:: WHAT YOU ARE ASKED TO DO ::
The records underneath are to be printed in full and exactly, with no pictures carried over.

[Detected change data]
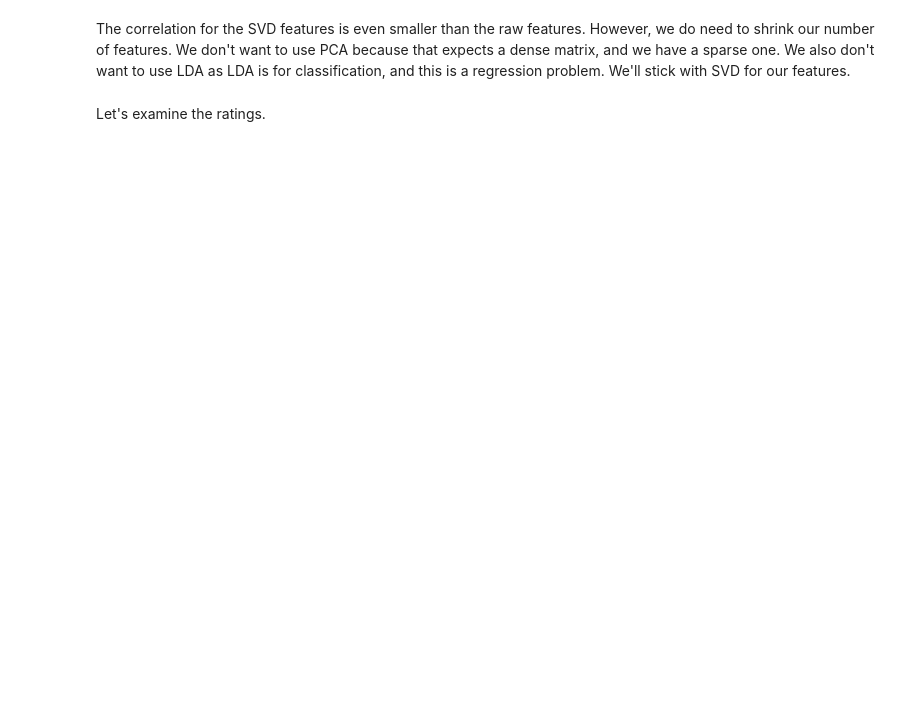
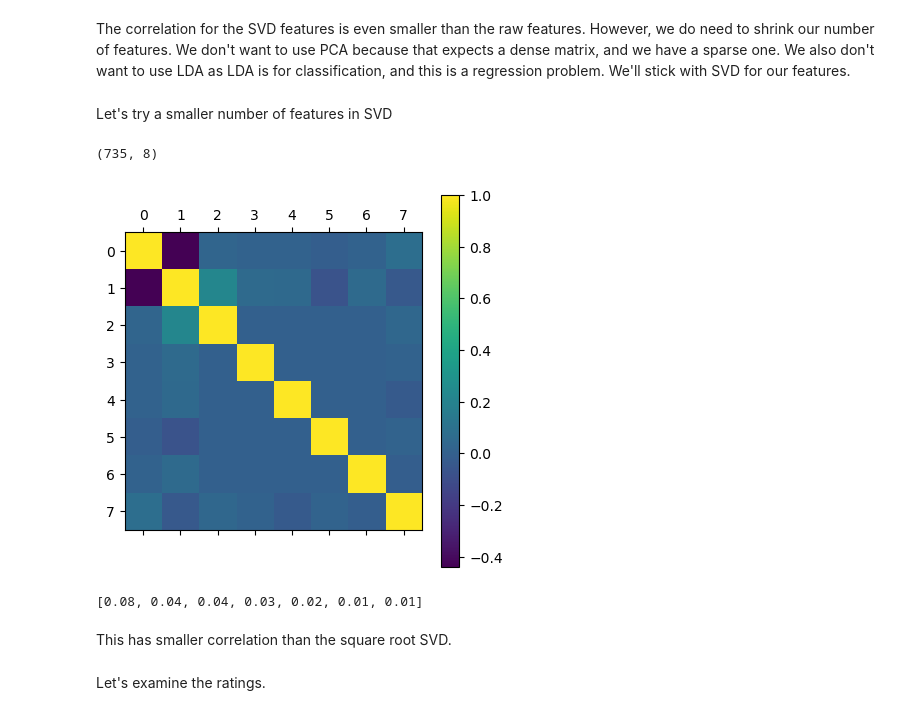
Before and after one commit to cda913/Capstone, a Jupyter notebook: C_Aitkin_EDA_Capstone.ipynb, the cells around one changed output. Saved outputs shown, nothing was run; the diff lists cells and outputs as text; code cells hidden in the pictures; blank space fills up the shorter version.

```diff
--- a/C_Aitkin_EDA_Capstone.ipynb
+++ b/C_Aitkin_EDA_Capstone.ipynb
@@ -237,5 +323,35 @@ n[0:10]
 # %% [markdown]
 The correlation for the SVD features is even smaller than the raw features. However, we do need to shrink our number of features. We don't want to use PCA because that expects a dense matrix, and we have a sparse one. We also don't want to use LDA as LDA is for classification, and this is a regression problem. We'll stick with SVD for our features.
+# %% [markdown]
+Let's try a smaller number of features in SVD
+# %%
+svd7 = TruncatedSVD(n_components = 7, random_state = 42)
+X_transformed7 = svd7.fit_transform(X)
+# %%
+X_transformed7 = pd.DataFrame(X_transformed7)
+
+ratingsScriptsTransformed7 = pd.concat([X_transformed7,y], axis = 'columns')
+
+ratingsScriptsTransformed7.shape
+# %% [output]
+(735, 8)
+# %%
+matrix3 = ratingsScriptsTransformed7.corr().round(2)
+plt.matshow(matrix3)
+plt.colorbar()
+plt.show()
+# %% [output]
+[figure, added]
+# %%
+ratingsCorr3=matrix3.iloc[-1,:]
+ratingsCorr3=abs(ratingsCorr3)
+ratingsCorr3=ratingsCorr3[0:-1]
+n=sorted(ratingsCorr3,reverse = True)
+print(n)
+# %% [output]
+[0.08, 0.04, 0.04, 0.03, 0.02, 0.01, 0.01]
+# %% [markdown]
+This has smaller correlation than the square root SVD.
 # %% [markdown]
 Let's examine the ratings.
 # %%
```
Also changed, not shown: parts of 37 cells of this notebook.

:: ANSWER BOX ::
Before and after one commit to cda913/Capstone, a Jupyter notebook: C_Aitkin_EDA_Capstone.ipynb, the cells around one changed output. Saved outputs shown, nothing was run; the diff lists cells and outputs as text; code cells hidden in the pictures; blank space fills up the shorter version.

```diff
--- a/C_Aitkin_EDA_Capstone.ipynb
+++ b/C_Aitkin_EDA_Capstone.ipynb
@@ -237,5 +323,35 @@ n[0:10]
 # %% [markdown]
 The correlation for the SVD features is even smaller than the raw features. However, we do need to shrink our number of features. We don't want to use PCA because that expects a dense matrix, and we have a sparse one. We also don't want to use LDA as LDA is for classification, and this is a regression problem. We'll stick with SVD for our features.
+# %% [markdown]
+Let's try a smaller number of features in SVD
+# %%
+svd7 = TruncatedSVD(n_components = 7, random_state = 42)
+X_transformed7 = svd7.fit_transform(X)
+# %%
+X_transformed7 = pd.DataFrame(X_transformed7)
+
+ratingsScriptsTransformed7 = pd.concat([X_transformed7,y], axis = 'columns')
+
+ratingsScriptsTransformed7.shape
+# %% [output]
+(735, 8)
+# %%
+matrix3 = ratingsScriptsTransformed7.corr().round(2)
+plt.matshow(matrix3)
+plt.colorbar()
+plt.show()
+# %% [output]
+[figure, added]
+# %%
+ratingsCorr3=matrix3.iloc[-1,:]
+ratingsCorr3=abs(ratingsCorr3)
+ratingsCorr3=ratingsCorr3[0:-1]
+n=sorted(ratingsCorr3,reverse = True)
+print(n)
+# %% [output]
+[0.08, 0.04, 0.04, 0.03, 0.02, 0.01, 0.01]
+# %% [markdown]
+This has smaller correlation than the square root SVD.
 # %% [markdown]
 Let's examine the ratings.
 # %%
```
Also changed, not shown: parts of 37 cells of this notebook.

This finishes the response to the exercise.